As a lifelong Texan and frequent visitor of the state fair, I was saddened by the loss of its iconic figure, Big Tex. He was a mere 52 feet of cowpoke shaped fiberglass, steel, and fabric, but as a child he seemed much bigger. I can’t look at photos of him without a flood of childhood memories gushing forth. There were times like when my dad took me on my first roller coaster, a rickety wooden ride that thrilled me and inspired the words from my dad’s mouth, “my stomach just dropped.” I remember trips to the fair with my parents, grandparents, aunts, uncles, and cousins and wonder why other family gatherings weren’t always so congenial. Then there were the “smells” that drew you in before you even made it through the front gate. The State Fair of Texas is likely the reason I order “Corny Dogs” from Sonic when in reality, they’re just corn dogs. Indeed, Big Tex embodied all of those memories, and while I’m a proponent of a bigger and more modern version, I am hesitant that his reincarnation will equally stoke the fires of my childhood experiences (no pun intended). Perhaps it will for my grandchildren.

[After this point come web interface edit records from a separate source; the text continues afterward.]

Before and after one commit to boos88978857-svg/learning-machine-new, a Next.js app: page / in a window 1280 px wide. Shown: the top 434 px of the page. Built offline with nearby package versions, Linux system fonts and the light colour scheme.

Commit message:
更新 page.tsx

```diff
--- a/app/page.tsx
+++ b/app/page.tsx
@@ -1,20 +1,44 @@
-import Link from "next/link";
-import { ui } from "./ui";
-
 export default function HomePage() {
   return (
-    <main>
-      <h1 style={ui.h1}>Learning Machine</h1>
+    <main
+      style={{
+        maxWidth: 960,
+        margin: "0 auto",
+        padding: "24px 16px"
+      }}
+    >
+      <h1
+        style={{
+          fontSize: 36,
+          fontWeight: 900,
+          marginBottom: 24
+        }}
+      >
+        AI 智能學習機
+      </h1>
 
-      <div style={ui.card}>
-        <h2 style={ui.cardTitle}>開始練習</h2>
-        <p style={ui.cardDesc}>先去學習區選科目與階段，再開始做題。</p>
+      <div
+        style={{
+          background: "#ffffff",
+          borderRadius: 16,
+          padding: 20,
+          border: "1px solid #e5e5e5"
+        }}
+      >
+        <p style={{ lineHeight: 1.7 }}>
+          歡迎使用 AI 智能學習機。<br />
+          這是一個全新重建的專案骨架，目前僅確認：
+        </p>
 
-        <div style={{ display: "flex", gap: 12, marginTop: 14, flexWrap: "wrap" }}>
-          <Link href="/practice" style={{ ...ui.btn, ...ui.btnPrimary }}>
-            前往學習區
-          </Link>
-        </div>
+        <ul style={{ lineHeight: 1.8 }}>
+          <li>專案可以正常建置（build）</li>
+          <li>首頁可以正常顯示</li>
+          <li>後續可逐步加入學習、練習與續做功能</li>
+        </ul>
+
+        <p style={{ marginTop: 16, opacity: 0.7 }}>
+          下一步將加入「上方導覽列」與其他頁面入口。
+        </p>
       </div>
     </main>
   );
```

The incineration of Big Tex marked the end of an era for many of us, but earlier in the week another era came to close for me and my family. While Big Tex was a larger than life figure, our little Jack Russell Terrier, Dillon, was larger than every other dog, at least in his own mind. We adopted him 9 years ago and it was apparent from the get-go that he thought he ruled the roost. Walks in the park were difficult because Dillon never thought he was outmatched. “Little Man Syndrome” was how he was described to us from the SPCA worker when we picked him up from a pet store in Lewisville, Texas. Ironically, he wasn’t my first choice for adoption, but my wife Tina saw something in him that I missed. She thought he was cute. Cute got him in the door, but loyalty earned him a permanent spot in the family. That’s the way it usually works. Momma wants the cute little dog, and daddy ends being his best pal. The Jack Russell breed, as I found out later, are a hyper bunch, but in some ways low maintenance. Dillon was a lone wolf most of the time he was with us but he never needed much more than a couple squares a day, a good hunt, and neck rub every once in a while. In short, he was a man’s dog. While Big Tex watched over the fairgrounds, Marshall Dillon canvassed our modest backyard for every kind of nocturnal creature imaginable. The dog we adopted because my wife thought he was cute, gave us more than we ever bargained for with dozens of late night hunts. He delivered moles, possums, lizards, snakes, frogs, and ferrets to our back porch many times although the squirrels eluded him. (At some point, a book will be written to chronicle those adventures.) He was our son’s boyhood dog and he was iconic to the life and times of the Wren family. He roamed in the background of birthdays, church functions, holidays, and graduations. He brought laughs, frustrations, and in the end, tears. His life served up useful markers for the many miles of a priceless journey and as to be expected, the decision to let him go was difficult. Like Big Tex, he was irreplaceably unique. Oh, there will be another Big Tex, and there will be other dogs. After all, as George Carlin put it, “life is a series of dogs”. But there will never be another Dillon, and that’s just fine and dandy.